Activity: Find every line of the records that has "Markdown" and return it.

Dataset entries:
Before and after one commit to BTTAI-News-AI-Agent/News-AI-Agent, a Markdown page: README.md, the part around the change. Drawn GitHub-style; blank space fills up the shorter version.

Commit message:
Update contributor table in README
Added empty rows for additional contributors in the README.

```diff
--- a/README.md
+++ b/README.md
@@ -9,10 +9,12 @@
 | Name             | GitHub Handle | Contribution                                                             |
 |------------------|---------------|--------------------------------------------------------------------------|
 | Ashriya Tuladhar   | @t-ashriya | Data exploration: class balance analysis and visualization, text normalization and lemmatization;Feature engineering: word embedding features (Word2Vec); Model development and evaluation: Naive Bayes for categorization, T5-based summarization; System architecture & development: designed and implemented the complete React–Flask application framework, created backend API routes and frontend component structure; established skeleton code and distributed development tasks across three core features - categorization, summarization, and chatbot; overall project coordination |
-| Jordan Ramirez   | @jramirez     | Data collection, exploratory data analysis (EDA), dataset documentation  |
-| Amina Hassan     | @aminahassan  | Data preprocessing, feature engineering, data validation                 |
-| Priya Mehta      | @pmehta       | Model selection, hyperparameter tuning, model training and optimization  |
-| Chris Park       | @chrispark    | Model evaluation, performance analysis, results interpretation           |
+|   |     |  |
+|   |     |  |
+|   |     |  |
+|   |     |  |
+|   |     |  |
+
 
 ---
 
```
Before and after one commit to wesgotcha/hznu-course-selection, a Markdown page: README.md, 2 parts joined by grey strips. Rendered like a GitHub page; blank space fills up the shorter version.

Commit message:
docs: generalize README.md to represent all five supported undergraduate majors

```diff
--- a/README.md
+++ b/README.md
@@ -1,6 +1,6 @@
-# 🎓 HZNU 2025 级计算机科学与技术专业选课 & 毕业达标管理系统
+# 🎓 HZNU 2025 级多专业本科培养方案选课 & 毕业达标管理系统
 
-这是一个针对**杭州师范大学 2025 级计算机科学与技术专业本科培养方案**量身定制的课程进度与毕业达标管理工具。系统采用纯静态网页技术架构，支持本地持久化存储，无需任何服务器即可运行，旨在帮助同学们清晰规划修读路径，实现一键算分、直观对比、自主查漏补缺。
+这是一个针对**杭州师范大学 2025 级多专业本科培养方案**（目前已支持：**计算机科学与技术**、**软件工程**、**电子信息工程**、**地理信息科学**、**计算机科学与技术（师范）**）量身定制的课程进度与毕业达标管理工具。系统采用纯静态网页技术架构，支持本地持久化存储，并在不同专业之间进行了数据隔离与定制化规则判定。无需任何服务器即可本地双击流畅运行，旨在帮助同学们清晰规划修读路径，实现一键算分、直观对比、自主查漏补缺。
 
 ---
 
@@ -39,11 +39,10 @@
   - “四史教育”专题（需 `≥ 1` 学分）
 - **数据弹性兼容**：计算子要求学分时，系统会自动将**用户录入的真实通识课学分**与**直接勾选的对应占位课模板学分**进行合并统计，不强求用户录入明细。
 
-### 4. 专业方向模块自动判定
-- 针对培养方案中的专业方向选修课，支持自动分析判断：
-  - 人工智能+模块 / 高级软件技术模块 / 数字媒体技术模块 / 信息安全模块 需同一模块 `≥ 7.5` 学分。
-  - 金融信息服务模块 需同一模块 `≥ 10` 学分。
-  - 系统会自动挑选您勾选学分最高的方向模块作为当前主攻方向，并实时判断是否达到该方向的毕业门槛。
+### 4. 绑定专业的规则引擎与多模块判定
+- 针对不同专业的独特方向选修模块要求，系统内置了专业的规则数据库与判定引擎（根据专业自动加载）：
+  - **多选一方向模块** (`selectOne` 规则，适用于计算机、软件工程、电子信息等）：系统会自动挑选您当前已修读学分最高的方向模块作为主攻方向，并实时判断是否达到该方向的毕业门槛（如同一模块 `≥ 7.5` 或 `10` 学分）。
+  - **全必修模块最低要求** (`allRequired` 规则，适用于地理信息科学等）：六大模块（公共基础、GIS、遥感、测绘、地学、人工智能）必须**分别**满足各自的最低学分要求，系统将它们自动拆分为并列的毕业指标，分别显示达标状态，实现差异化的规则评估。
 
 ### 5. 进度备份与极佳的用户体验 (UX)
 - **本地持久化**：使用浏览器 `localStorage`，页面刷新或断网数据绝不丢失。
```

* * *

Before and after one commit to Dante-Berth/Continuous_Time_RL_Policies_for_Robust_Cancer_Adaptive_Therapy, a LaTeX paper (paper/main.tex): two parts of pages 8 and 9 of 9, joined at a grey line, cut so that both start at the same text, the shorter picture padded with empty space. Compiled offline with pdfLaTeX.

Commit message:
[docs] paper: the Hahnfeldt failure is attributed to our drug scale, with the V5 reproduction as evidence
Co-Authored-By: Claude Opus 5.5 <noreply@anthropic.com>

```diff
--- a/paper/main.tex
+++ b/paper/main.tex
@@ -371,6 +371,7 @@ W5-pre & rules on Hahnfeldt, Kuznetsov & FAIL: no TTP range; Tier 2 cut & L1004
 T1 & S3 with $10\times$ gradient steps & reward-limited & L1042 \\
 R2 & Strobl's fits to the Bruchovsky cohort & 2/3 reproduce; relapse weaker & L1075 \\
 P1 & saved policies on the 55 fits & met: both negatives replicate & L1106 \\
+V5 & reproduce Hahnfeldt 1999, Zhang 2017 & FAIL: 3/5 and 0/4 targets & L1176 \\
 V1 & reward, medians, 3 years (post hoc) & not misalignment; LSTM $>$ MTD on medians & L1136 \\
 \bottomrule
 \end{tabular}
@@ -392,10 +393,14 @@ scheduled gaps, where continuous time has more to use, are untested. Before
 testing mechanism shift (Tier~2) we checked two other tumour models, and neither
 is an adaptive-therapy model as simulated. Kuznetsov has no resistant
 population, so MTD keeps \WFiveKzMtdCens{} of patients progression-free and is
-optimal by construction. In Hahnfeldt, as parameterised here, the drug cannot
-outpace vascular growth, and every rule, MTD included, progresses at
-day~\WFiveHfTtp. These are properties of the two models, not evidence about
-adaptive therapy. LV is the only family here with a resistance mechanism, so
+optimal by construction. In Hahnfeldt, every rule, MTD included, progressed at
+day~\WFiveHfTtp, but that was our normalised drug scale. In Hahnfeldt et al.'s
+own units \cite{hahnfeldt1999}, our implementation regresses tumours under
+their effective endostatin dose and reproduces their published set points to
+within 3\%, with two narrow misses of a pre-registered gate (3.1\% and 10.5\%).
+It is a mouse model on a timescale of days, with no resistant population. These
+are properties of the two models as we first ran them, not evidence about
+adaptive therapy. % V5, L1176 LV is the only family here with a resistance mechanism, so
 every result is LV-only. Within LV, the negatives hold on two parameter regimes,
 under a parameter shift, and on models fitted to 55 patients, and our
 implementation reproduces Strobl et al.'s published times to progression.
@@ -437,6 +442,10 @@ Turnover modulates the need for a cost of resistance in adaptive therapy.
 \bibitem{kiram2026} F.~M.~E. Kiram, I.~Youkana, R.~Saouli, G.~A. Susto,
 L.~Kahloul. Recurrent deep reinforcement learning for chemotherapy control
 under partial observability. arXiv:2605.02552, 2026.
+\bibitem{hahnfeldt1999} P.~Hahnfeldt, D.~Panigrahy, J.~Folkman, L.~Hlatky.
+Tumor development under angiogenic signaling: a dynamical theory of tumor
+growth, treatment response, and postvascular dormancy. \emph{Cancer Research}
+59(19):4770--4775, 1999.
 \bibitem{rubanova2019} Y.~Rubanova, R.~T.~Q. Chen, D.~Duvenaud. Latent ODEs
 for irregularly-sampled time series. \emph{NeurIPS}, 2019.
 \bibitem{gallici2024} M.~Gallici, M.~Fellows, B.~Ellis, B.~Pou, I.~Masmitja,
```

==

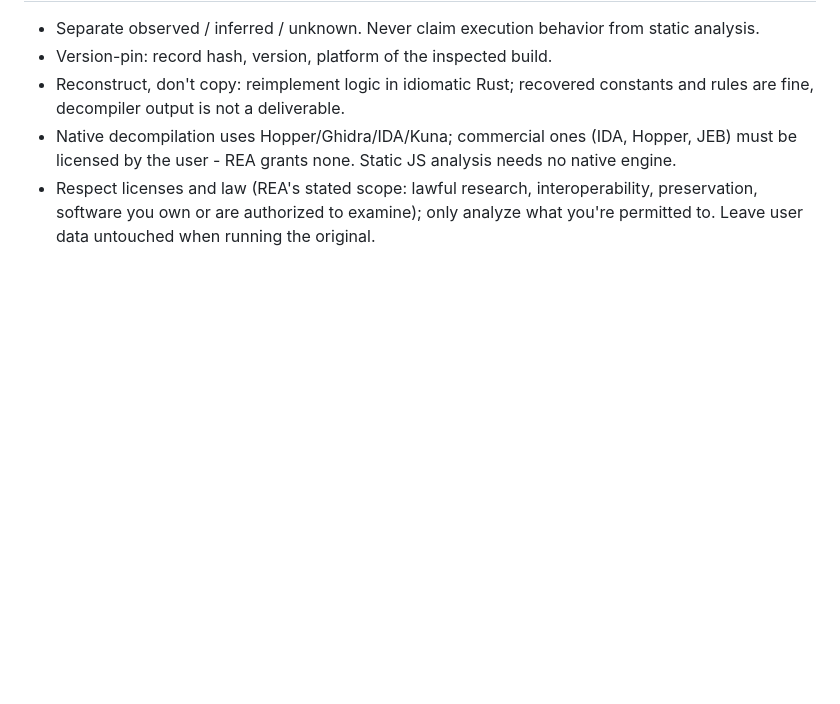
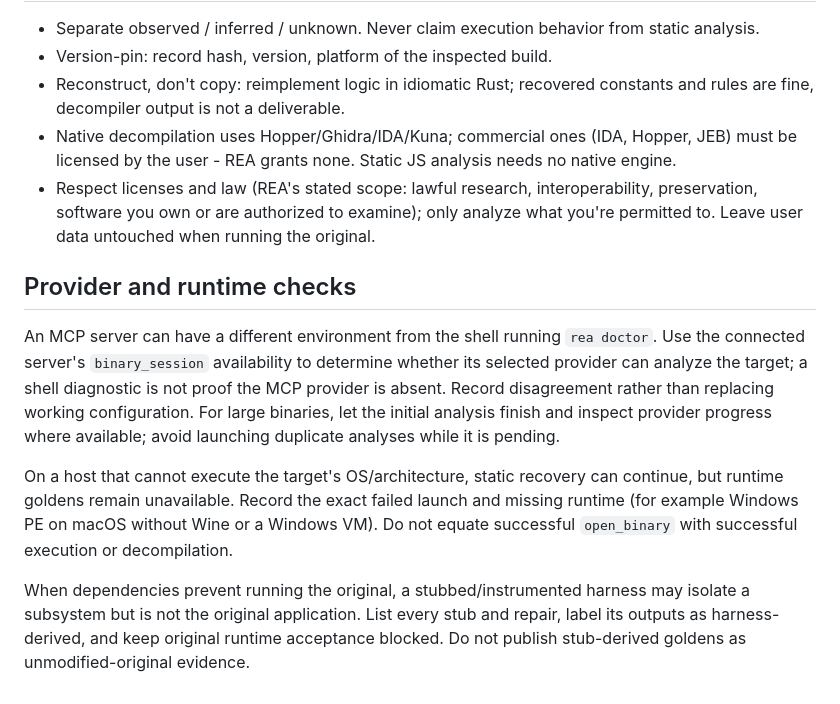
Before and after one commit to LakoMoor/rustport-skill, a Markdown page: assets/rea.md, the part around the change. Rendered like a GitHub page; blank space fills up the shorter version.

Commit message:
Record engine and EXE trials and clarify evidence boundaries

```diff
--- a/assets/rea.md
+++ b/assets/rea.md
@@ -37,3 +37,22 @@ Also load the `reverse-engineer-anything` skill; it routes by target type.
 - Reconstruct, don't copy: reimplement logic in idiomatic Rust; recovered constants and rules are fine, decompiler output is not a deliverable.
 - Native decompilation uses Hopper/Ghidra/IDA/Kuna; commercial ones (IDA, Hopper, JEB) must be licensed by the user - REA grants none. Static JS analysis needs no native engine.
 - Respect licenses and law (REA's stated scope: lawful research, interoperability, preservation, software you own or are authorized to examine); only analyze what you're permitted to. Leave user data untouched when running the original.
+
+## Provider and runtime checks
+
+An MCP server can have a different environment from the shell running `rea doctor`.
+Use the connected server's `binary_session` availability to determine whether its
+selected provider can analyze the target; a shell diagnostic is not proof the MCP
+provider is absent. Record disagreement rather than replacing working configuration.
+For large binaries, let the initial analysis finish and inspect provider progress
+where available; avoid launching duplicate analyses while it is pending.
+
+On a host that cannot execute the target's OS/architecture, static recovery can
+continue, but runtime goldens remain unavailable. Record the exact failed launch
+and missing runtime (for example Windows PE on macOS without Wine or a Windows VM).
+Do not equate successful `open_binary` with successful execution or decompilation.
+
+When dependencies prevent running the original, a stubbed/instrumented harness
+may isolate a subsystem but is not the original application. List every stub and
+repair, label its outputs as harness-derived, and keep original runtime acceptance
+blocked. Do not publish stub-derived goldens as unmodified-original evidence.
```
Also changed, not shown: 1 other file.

Solution for this problem:
Before and after one commit to BTTAI-News-AI-Agent/News-AI-Agent, a Markdown page: README.md, the part around the change. Drawn GitHub-style; blank space fills up the shorter version.
Before and after one commit to wesgotcha/hznu-course-selection, a Markdown page: README.md, 2 parts joined by grey strips. Rendered like a GitHub page; blank space fills up the shorter version.
Before and after one commit to LakoMoor/rustport-skill, a Markdown page: assets/rea.md, the part around the change. Rendered like a GitHub page; blank space fills up the shorter version.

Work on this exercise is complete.